This bit sounds like a heartfelt point, and brings me back to where I started:
Ghost: ... there are going to be people at a venue who will injure you in a variety of creative and painful ways. How do you deal with them? Well part of the cabeceo is "We are going to dance. This specifically excludes hurting each other and the people around us."
Be honest, does everyone who verbally asks you to dance keep to this?
Unfortunately the ones who don't are urinating in the pool the rest of us are swimming in. And that can lead to people refusing the verbal ask because they've had enough.
There is a bit more to it than that, though. For me, the advantage of using some kind of a nod (I hate using the Spanish word where there's a meaningful English translation) is not that it signals anything very reliably about the dancer. Whether someone asks directly or indirectly is a very much less reliable guide to whether he'll dance well, than is his posture alone. The advantage is the lower risk of asking, and the relative ease of polite refusal. The difference is not between a verbal and non-verbal request, but between asking in such a way that a refusal may be embarrassing to either or both, and inviting in such a way that someone who's not feeling strong doesn't have to choose between taking the risk of getting wrung out like a dishrag, and being unkind.
Now it goes without saying, to me, that in a North-European society where men and women are routinely expected to, and do, treat each other like adults, the border between these two things is obviously not in exactly the same place as it is elsewhere. Nor is it in the same place with different people or in different situations. How direct you can be obviously depends on how likely you think it is that the person will enjoy this dance with you, rather than no-one, how likely you think they are to feel it's unkind to tell you otherwise, how important those things are to you, and what other opportunities you think there might be to ask that person in future. It's just manners and consideration, and having your brain switched on, that's all.
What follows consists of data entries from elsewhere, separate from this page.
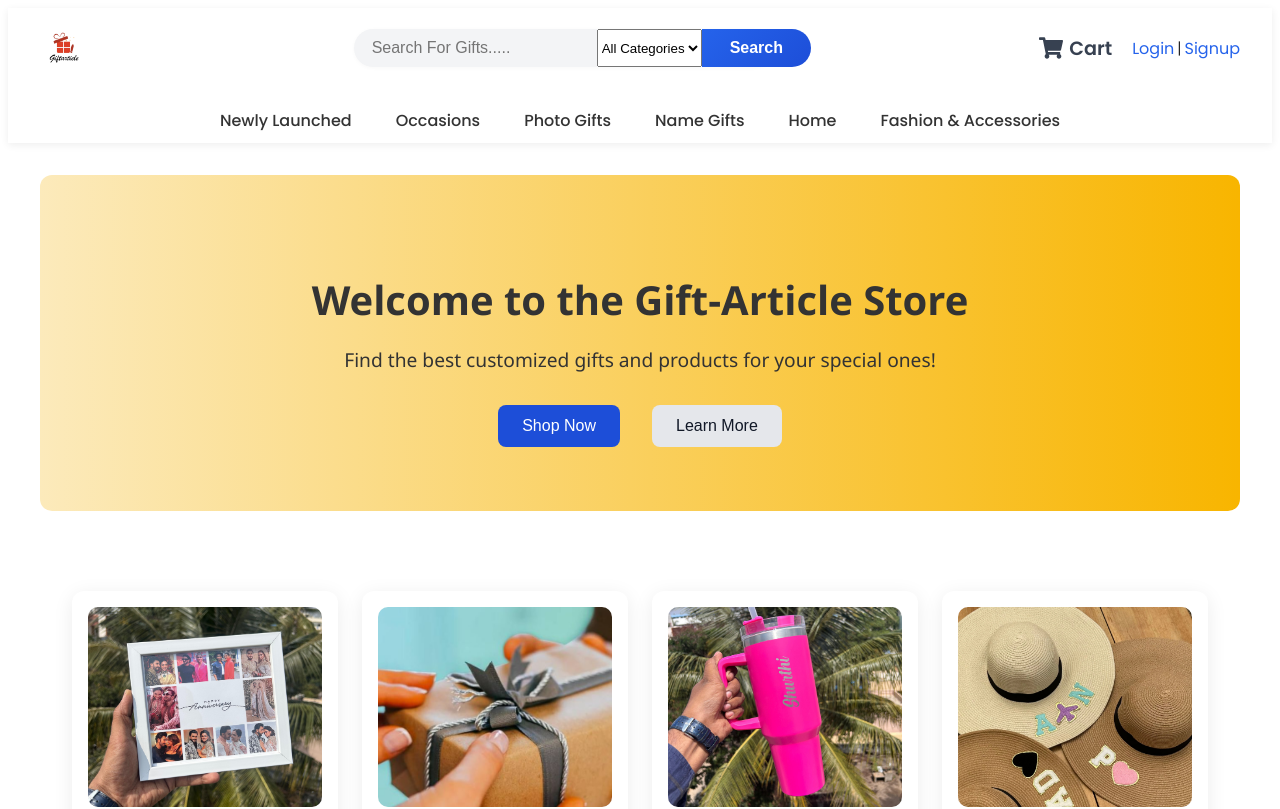
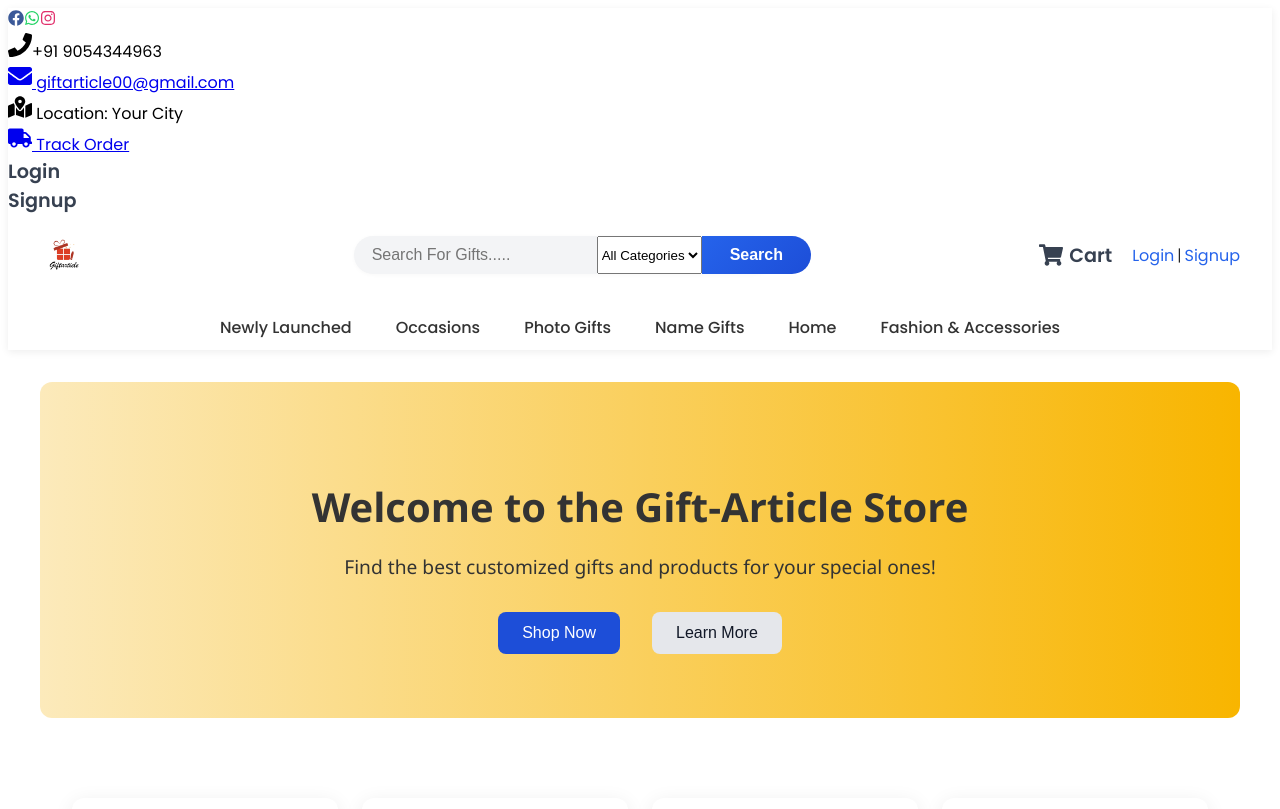
Before and after one commit to pritivanzara08/Internship-Project, a Next.js app: page / in a window 1280 px wide. Shown: the top 809 px of the page. Built offline with nearby package versions, Linux system fonts and the light colour scheme.

Commit message:
header change

```diff
--- a/src/components/layout/Header.tsx
+++ b/src/components/layout/Header.tsx
@@ -1,13 +1,16 @@
 import Link from 'next/link';
 import { useRouter } from 'next/router';
 import React, { useState } from 'react';
-import { FaShoppingCart } from 'react-icons/fa';
+import { FaEnvelope, FaMapMarkedAlt, FaPhone, FaShoppingCart, FaSignInAlt, FaTractor, FaTruck } from 'react-icons/fa';
 import './Header.css'; // If using CSS modules, see note below
+import { FaFacebook, FaWhatsapp, FaInstagram } from 'react-icons/fa';
 
 const Header: React.FC = () => {
 const [search, setSearch] = useState('');
 const router = useRouter();
 const [selectedCategory, setSelectedCategory] = useState("");
+const [userLoggedIn, setUserLoggedIn] = useState<boolean>(false);
+const [userName, setUserName] = useState<string>('Guest');
 
 const handleSearch = (e: React.FormEvent) => {
 e.preventDefault();
@@ -29,8 +32,58 @@ const toggleDropdown = (category: string) => {
     setOpenDropdown(openDropdown === category ? null : category);
 };
 
+const handleLogout = () => {
+    // Logic to handle user logout
+    setUserLoggedIn(false);
+    setUserName('Guest');
+    // Optionally redirect to home or login page
+    router.push('/');
+};
+
   return (
     <header className="header">
+        <div className="header-top">
+            <div className="header-top-left">
+                <a className="facebook-link" href="https://www.facebook.com" target="_blank" rel="noopener noreferrer">
+                    <FaFacebook className="social-icon-facebook" />
+                </a>
+                <a className="whatsapp-link" href="https://wa.me/message/V54FWAK6EAIHK1" target="_blank" rel="noopener noreferrer">
+                    <FaWhatsapp className="social-icon-whatsapp" />
+                </a>
+                <a className="instagram-link" href="https://www.instagram.com/_gift_article/" target="_blank" rel="noopener noreferrer">
+                    <FaInstagram className="social-icon-instagram" />
+                </a>
+                <div className='icon-text'>
+                    <FaPhone className="icon" />+91 9054344963
+                </div>
+                <a href='mailto:giftarticle00@gmail.com' className='icon-text'>
+                    <FaEnvelope className='icon' /> giftarticle00@gmail.com
+                </a>
+            </div>
+            <div className="header-top-right">
+                <div className='icon-text'>
+                    <FaMapMarkedAlt className="icon" /> Location: Your City
+                </div>
+                <Link href="/track-order" className='icon-text'>
+                    <FaTruck className="icon" /> Track Order
+                </Link>
+                {userLoggedIn ? (
+                    <div className='user-info'>
+                        <span>Hello, {userName}</span>
+                        <button onClick={handleLogout}>Logout</button>
+                    </div>
+                ):(
+                    <>
+                    <Link href="/login" className='icon-link'>
+                        Login
+                    </Link>
+                    <Link href="/signup" className='icon-link'>
+                        Signup
+                    </Link>
+                </>
+            )}
+            </div>
+        </div>
         <div className="header-container">
             {/* Logo Section */}
             <Link href="/">
```
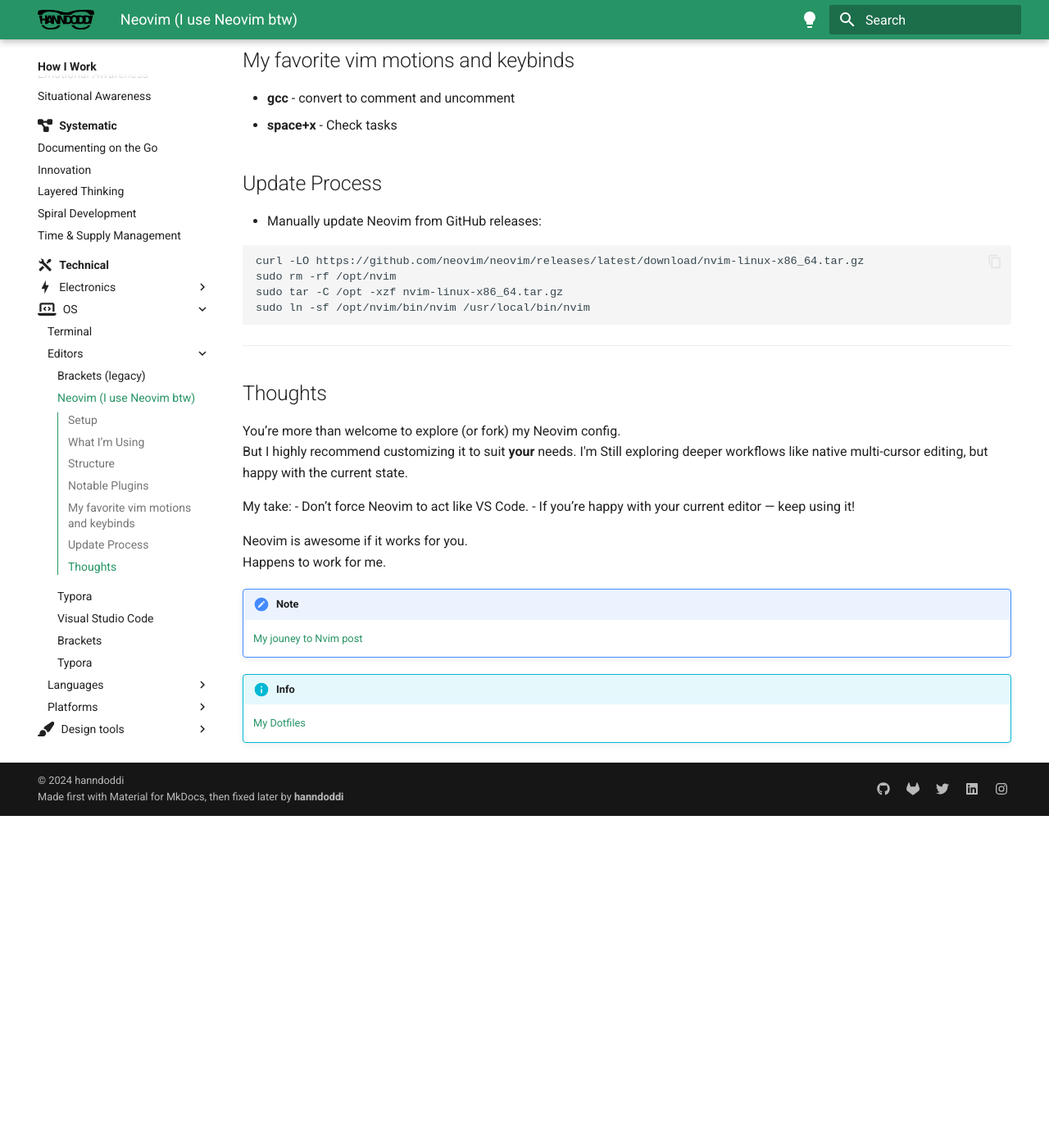
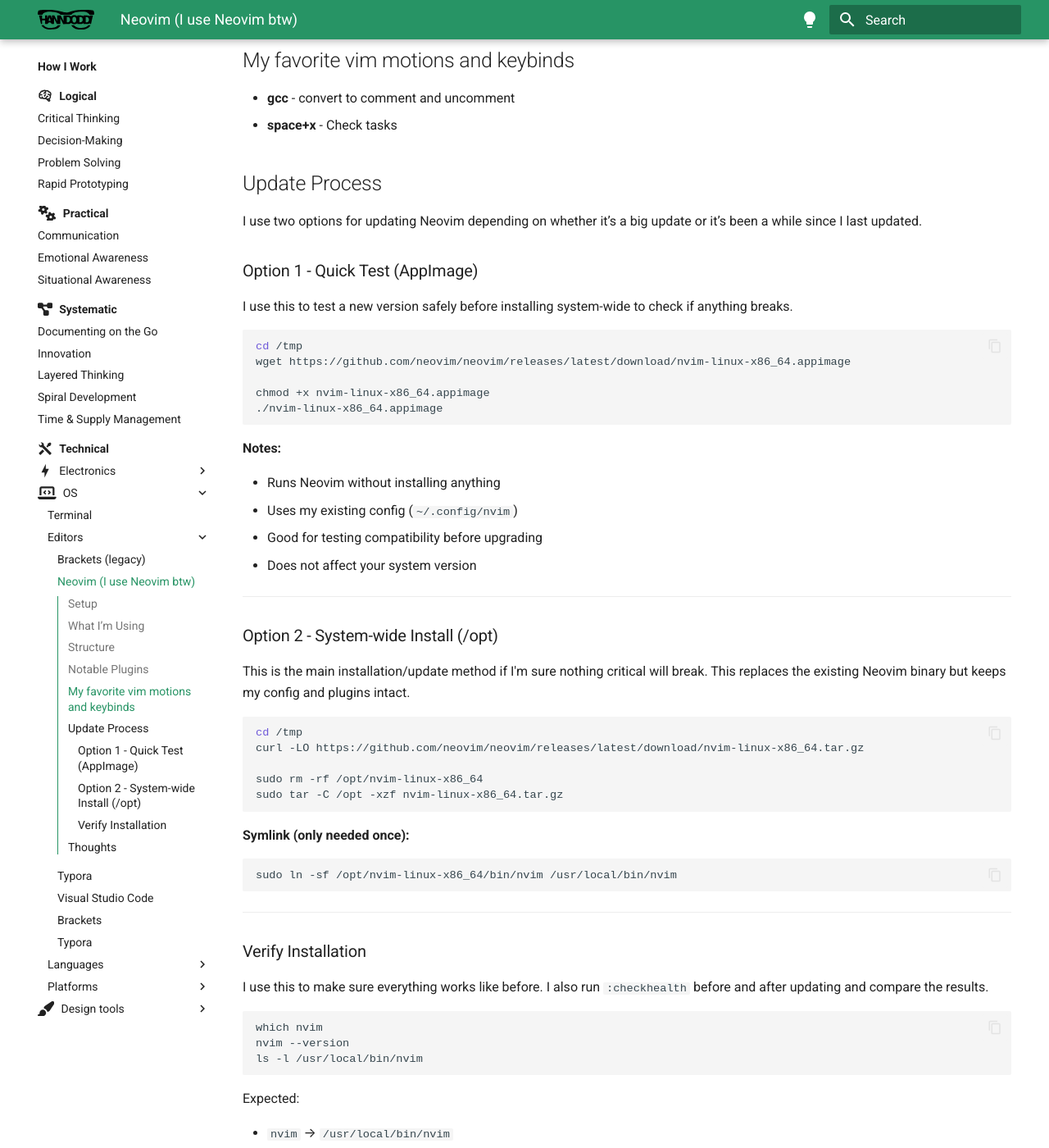
Before and after one commit to hanndoddi/hanndoddi_site, an MkDocs documentation site: the page built from docs/How-I-Work/technical/OS/editors/nvim.md, in a window 1280 px wide and 1400 px high, scrolled down 2339 px. Shown: the whole window at 82% size. Built offline with MkDocs 1.6.1 and Material for MkDocs 9.7.7, drawn with Linux system fonts in a browser that asks for light colours; some web fonts are replaced; before the commit the page ends 3334 px from its top, so only the background shows below that; some of the changed text lies outside the part shown.

Commit message:
nvim update change info

````diff
--- a/docs/How-I-Work/technical/OS/editors/nvim.md
+++ b/docs/How-I-Work/technical/OS/editors/nvim.md
@@ -1,6 +1,6 @@
 # Neovim (I use Neovim btw)
 
-I mainly started using Neovim because I wanted to look like a cool hacker.(Don’t worry, I’m not much of a danger)
+I mainly started using Neovim because I wanted to look like a cool hacker. (Don’t worry, I’m not much of a danger)
 
 After getting over how cool it looked and spending days configuring it, I discovered that it’s actually a really nice workflow.
 
@@ -53,12 +53,12 @@
 ## Notable Plugins
 
 
-- **lualine** – statusline
-- **telescope** – fuzzy finder
-- **nvim-tree** – file explorer
-- **vim-visual-multi** – multi-cursor
-- **todo-comments** – highlight and search TODOs
-- **surround**, **substitute**, **comment** – editing helpers
+- **lualine** - statusline
+- **telescope** - fuzzy finder
+- **nvim-tree** - file explorer
+- **vim-visual-multi** - multi-cursor
+- **todo-comments** - highlight and search TODOs
+- **surround**, **substitute**, **comment** - editing helpers
 - **formatter**, **linter**, **gitsigns**
 - **leap** - moving around fast
 
@@ -69,14 +69,68 @@
 
 ## Update Process
 
-- Manually update Neovim from GitHub releases:
+I use two options for updating Neovim depending on whether it’s a big update or it’s been a while since I last updated.
 
-  ```
-  curl -LO https://github.com/neovim/neovim/releases/latest/download/nvim-linux-x86_64.tar.gz
-  sudo rm -rf /opt/nvim
-  sudo tar -C /opt -xzf nvim-linux-x86_64.tar.gz
-  sudo ln -sf /opt/nvim/bin/nvim /usr/local/bin/nvim
-  ```
+### Option 1 - Quick Test (AppImage)
+
+I use this to test a new version safely before installing system-wide to check if anything breaks.
+
+```bash
+cd /tmp
+wget https://github.com/neovim/neovim/releases/latest/download/nvim-linux-x86_64.appimage
+
+chmod +x nvim-linux-x86_64.appimage
+./nvim-linux-x86_64.appimage
+```
+
+**Notes:**
+
+- Runs Neovim without installing anything
+- Uses my existing config (`~/.config/nvim`)
+- Good for testing compatibility before upgrading
+- Does not affect your system version
+
+------
+
+### Option 2 - System-wide Install (/opt)
+
+This is the main installation/update method if I'm sure nothing critical will break. This replaces the existing Neovim binary but keeps my config and plugins intact.
+
+```bash
+cd /tmp
+curl -LO https://github.com/neovim/neovim/releases/latest/download/nvim-linux-x86_64.tar.gz
+
+sudo rm -rf /opt/nvim-linux-x86_64
+sudo tar -C /opt -xzf nvim-linux-x86_64.tar.gz
+```
+
+**Symlink (only needed once):**
+
+```
+sudo ln -sf /opt/nvim-linux-x86_64/bin/nvim /usr/local/bin/nvim
+```
+
+------
+
+### Verify Installation
+
+I use this to make sure everything works like before. I also run `:checkhealth` before and after updating and compare the results.
+
+```
+which nvim
+nvim --version
+ls -l /usr/local/bin/nvim
+```
+
+Expected:
+
+- `nvim` → `/usr/local/bin/nvim`
+- version matches installed release
+- symlink points to `/opt/nvim-linux-x86_64/bin/nvim`
+
+
+
+
 
 ---
 
@@ -88,7 +142,7 @@
 
 My take:
 - Don’t force Neovim to act like VS Code.
-- If you’re happy with your current editor — keep using it!
+- If you’re happy with your current editor - keep using it!
 
 Neovim is awesome if it works for you.
 Happens to work for me.
````
Also changed, not shown: other parts of docs/How-I-Work/technical/OS/editors/nvim.md (+1 -1 lines).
That means that you can accept the basic principle of not embarrassing people without insisting on some arbitrary procedure. There are lots of ways of making an indirect or partly indirect request; I use a wide variety myself, and which of them I choose depends on many things.
I'm not quite sure if the above is a coherent argument for anything at all. I'm not feeling very Krugmanesque today. But I do think it follows that if for your own reasons you prefer to ask directly, you ought also to want to make quite sure that you're taking responsibility for the quality of your own dance, and regularly checking for apples in your pocket.
So I do say, with Ghost: